### YOUR OBJECTIVE
Retype each line of the material exactly, please, skipping any picture in it.

### PROVIDED RECORDS
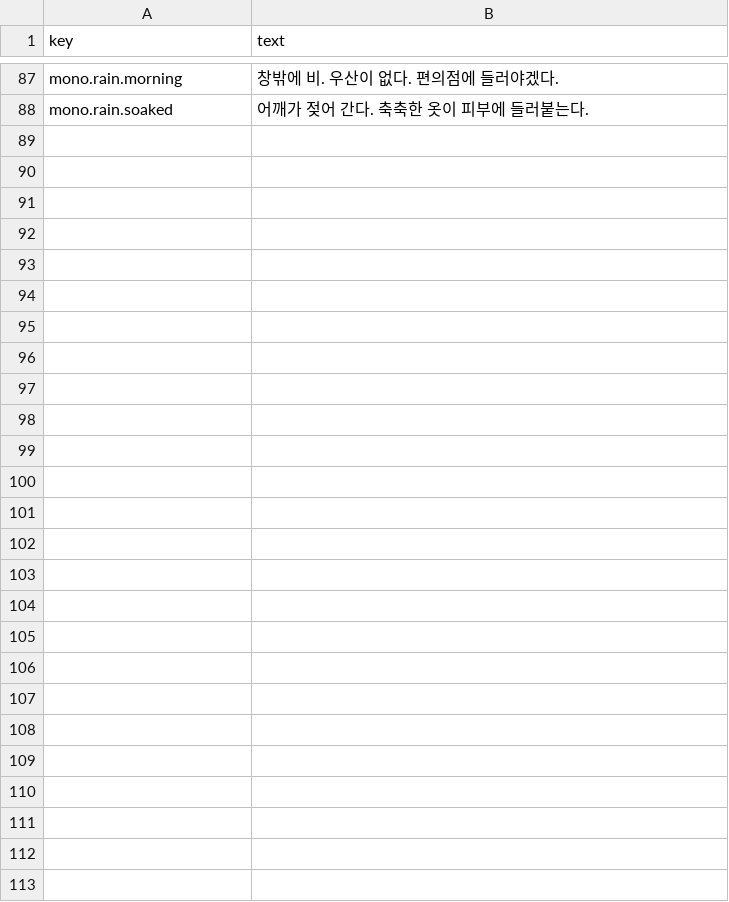
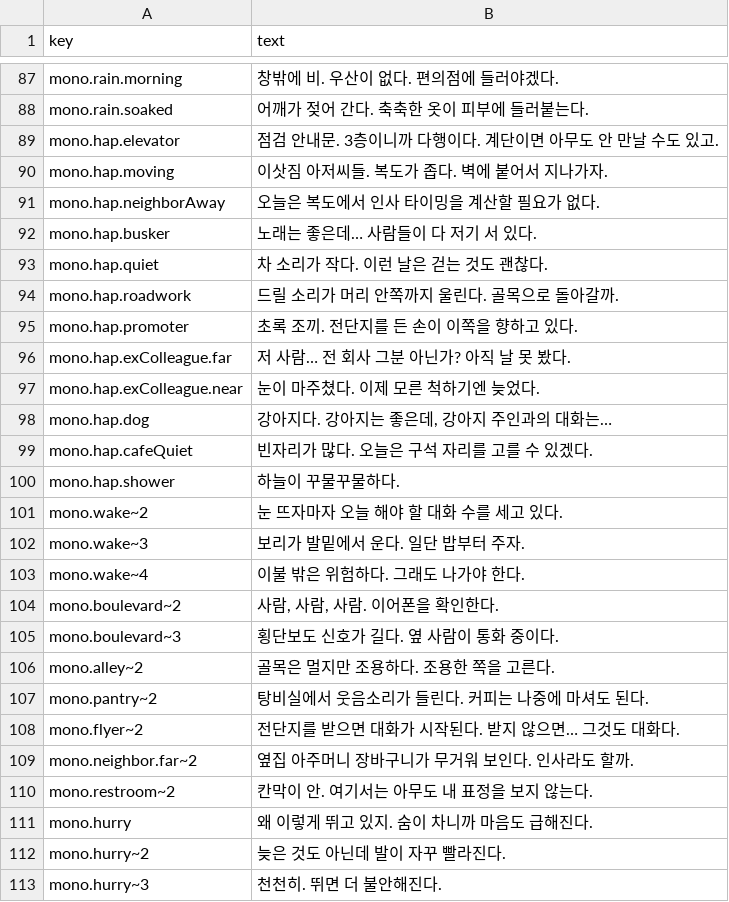
Before and after one commit to MinaryHub/DoNotDisturb, a CSV file: data/monologue/ko.csv, drawn as a sheet; only a part is shown, gaps mark what is left out.

```diff
--- a/data/monologue/ko.csv
+++ b/data/monologue/ko.csv
@@ -88 +88,26 @@ mono.rain.morning,"창밖에 비. 우산이 없다. 편의점에 들러야겠다
 mono.rain.soaked,"어깨가 젖어 간다. 축축한 옷이 피부에 들러붙는다."
+mono.hap.elevator,"점검 안내문. 3층이니까 다행이다. 계단이면 아무도 안 만날 수도 있고."
+mono.hap.moving,"이삿짐 아저씨들. 복도가 좁다. 벽에 붙어서 지나가자."
+mono.hap.neighborAway,"오늘은 복도에서 인사 타이밍을 계산할 필요가 없다."
+mono.hap.busker,"노래는 좋은데… 사람들이 다 저기 서 있다."
+mono.hap.quiet,"차 소리가 작다. 이런 날은 걷는 것도 괜찮다."
+mono.hap.roadwork,"드릴 소리가 머리 안쪽까지 울린다. 골목으로 돌아갈까."
+mono.hap.promoter,"초록 조끼. 전단지를 든 손이 이쪽을 향하고 있다."
+mono.hap.exColleague.far,"저 사람… 전 회사 그분 아닌가? 아직 날 못 봤다."
+mono.hap.exColleague.near,"눈이 마주쳤다. 이제 모른 척하기엔 늦었다."
+mono.hap.dog,"강아지다. 강아지는 좋은데, 강아지 주인과의 대화는…"
+mono.hap.cafeQuiet,"빈자리가 많다. 오늘은 구석 자리를 고를 수 있겠다."
+mono.hap.shower,"하늘이 꾸물꾸물하다."
+mono.wake~2,"눈 뜨자마자 오늘 해야 할 대화 수를 세고 있다."
+mono.wake~3,"보리가 발밑에서 운다. 일단 밥부터 주자."
+mono.wake~4,"이불 밖은 위험하다. 그래도 나가야 한다."
+mono.boulevard~2,"사람, 사람, 사람. 이어폰을 확인한다."
+mono.boulevard~3,"횡단보도 신호가 길다. 옆 사람이 통화 중이다."
+mono.alley~2,"골목은 멀지만 조용하다. 조용한 쪽을 고른다."
+mono.pantry~2,"탕비실에서 웃음소리가 들린다. 커피는 나중에 마셔도 된다."
+mono.flyer~2,"전단지를 받으면 대화가 시작된다. 받지 않으면… 그것도 대화다."
+mono.neighbor.far~2,"옆집 아주머니 장바구니가 무거워 보인다. 인사라도 할까."
+mono.restroom~2,"칸막이 안. 여기서는 아무도 내 표정을 보지 않는다."
+mono.hurry,"왜 이렇게 뛰고 있지. 숨이 차니까 마음도 급해진다."
+mono.hurry~2,"늦은 것도 아닌데 발이 자꾸 빨라진다."
+mono.hurry~3,"천천히. 뛰면 더 불안해진다."
```
Also changed, not shown: 28 other files.
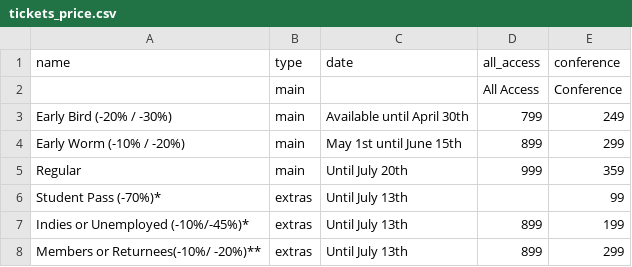
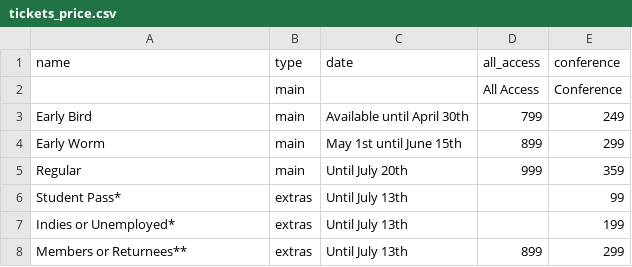
Before and after one commit to speedingdeer/nucl.ai, a CSV file: _data/tickets_price.csv, drawn as a sheet.

Commit message:
Update tickets_price.csv
removed indie aa price (to be put back when early worm ends), removed percentages

```diff
--- a/_data/tickets_price.csv
+++ b/_data/tickets_price.csv
@@ -2,7 +2,7 @@ name,type,date,all_access,conference
 "",main,"",All Access,Conference
-Early Bird (-20% / -30%),main,Available until April 30th,799,249
-Early Worm (-10% / -20%),main,May 1st until June 15th,899,299
+Early Bird,main,Available until April 30th,799,249
+Early Worm,main,May 1st until June 15th,899,299
 Regular,main,Until July 20th,999,359
-Student Pass (-70%)*,extras,Until July 13th,,99
-"Indies or Unemployed (-10%/-45%)*",extras,Until July 13th,899,199
-Members or Returnees(-10%/ -20%)**,extras,Until July 13th,899,299
+Student Pass*,extras,Until July 13th,,99
+Indies or Unemployed*,extras,Until July 13th,,199
+Members or Returnees**,extras,Until July 13th,899,299
```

### THE ANSWER
Before and after one commit to MinaryHub/DoNotDisturb, a CSV file: data/monologue/ko.csv, drawn as a sheet; only a part is shown, gaps mark what is left out.

```diff
--- a/data/monologue/ko.csv
+++ b/data/monologue/ko.csv
@@ -88 +88,26 @@ mono.rain.morning,"창밖에 비. 우산이 없다. 편의점에 들러야겠다
 mono.rain.soaked,"어깨가 젖어 간다. 축축한 옷이 피부에 들러붙는다."
+mono.hap.elevator,"점검 안내문. 3층이니까 다행이다. 계단이면 아무도 안 만날 수도 있고."
+mono.hap.moving,"이삿짐 아저씨들. 복도가 좁다. 벽에 붙어서 지나가자."
+mono.hap.neighborAway,"오늘은 복도에서 인사 타이밍을 계산할 필요가 없다."
+mono.hap.busker,"노래는 좋은데… 사람들이 다 저기 서 있다."
+mono.hap.quiet,"차 소리가 작다. 이런 날은 걷는 것도 괜찮다."
+mono.hap.roadwork,"드릴 소리가 머리 안쪽까지 울린다. 골목으로 돌아갈까."
+mono.hap.promoter,"초록 조끼. 전단지를 든 손이 이쪽을 향하고 있다."
+mono.hap.exColleague.far,"저 사람… 전 회사 그분 아닌가? 아직 날 못 봤다."
+mono.hap.exColleague.near,"눈이 마주쳤다. 이제 모른 척하기엔 늦었다."
+mono.hap.dog,"강아지다. 강아지는 좋은데, 강아지 주인과의 대화는…"
+mono.hap.cafeQuiet,"빈자리가 많다. 오늘은 구석 자리를 고를 수 있겠다."
+mono.hap.shower,"하늘이 꾸물꾸물하다."
+mono.wake~2,"눈 뜨자마자 오늘 해야 할 대화 수를 세고 있다."
+mono.wake~3,"보리가 발밑에서 운다. 일단 밥부터 주자."
+mono.wake~4,"이불 밖은 위험하다. 그래도 나가야 한다."
+mono.boulevard~2,"사람, 사람, 사람. 이어폰을 확인한다."
+mono.boulevard~3,"횡단보도 신호가 길다. 옆 사람이 통화 중이다."
+mono.alley~2,"골목은 멀지만 조용하다. 조용한 쪽을 고른다."
+mono.pantry~2,"탕비실에서 웃음소리가 들린다. 커피는 나중에 마셔도 된다."
+mono.flyer~2,"전단지를 받으면 대화가 시작된다. 받지 않으면… 그것도 대화다."
+mono.neighbor.far~2,"옆집 아주머니 장바구니가 무거워 보인다. 인사라도 할까."
+mono.restroom~2,"칸막이 안. 여기서는 아무도 내 표정을 보지 않는다."
+mono.hurry,"왜 이렇게 뛰고 있지. 숨이 차니까 마음도 급해진다."
+mono.hurry~2,"늦은 것도 아닌데 발이 자꾸 빨라진다."
+mono.hurry~3,"천천히. 뛰면 더 불안해진다."
```
Also changed, not shown: 28 other files.
Before and after one commit to speedingdeer/nucl.ai, a CSV file: _data/tickets_price.csv, drawn as a sheet.

Commit message:
Update tickets_price.csv
removed indie aa price (to be put back when early worm ends), removed percentages

```diff
--- a/_data/tickets_price.csv
+++ b/_data/tickets_price.csv
@@ -2,7 +2,7 @@ name,type,date,all_access,conference
 "",main,"",All Access,Conference
-Early Bird (-20% / -30%),main,Available until April 30th,799,249
-Early Worm (-10% / -20%),main,May 1st until June 15th,899,299
+Early Bird,main,Available until April 30th,799,249
+Early Worm,main,May 1st until June 15th,899,299
 Regular,main,Until July 20th,999,359
-Student Pass (-70%)*,extras,Until July 13th,,99
-"Indies or Unemployed (-10%/-45%)*",extras,Until July 13th,899,199
-Members or Returnees(-10%/ -20%)**,extras,Until July 13th,899,299
+Student Pass*,extras,Until July 13th,,99
+Indies or Unemployed*,extras,Until July 13th,,199
+Members or Returnees**,extras,Until July 13th,899,299
```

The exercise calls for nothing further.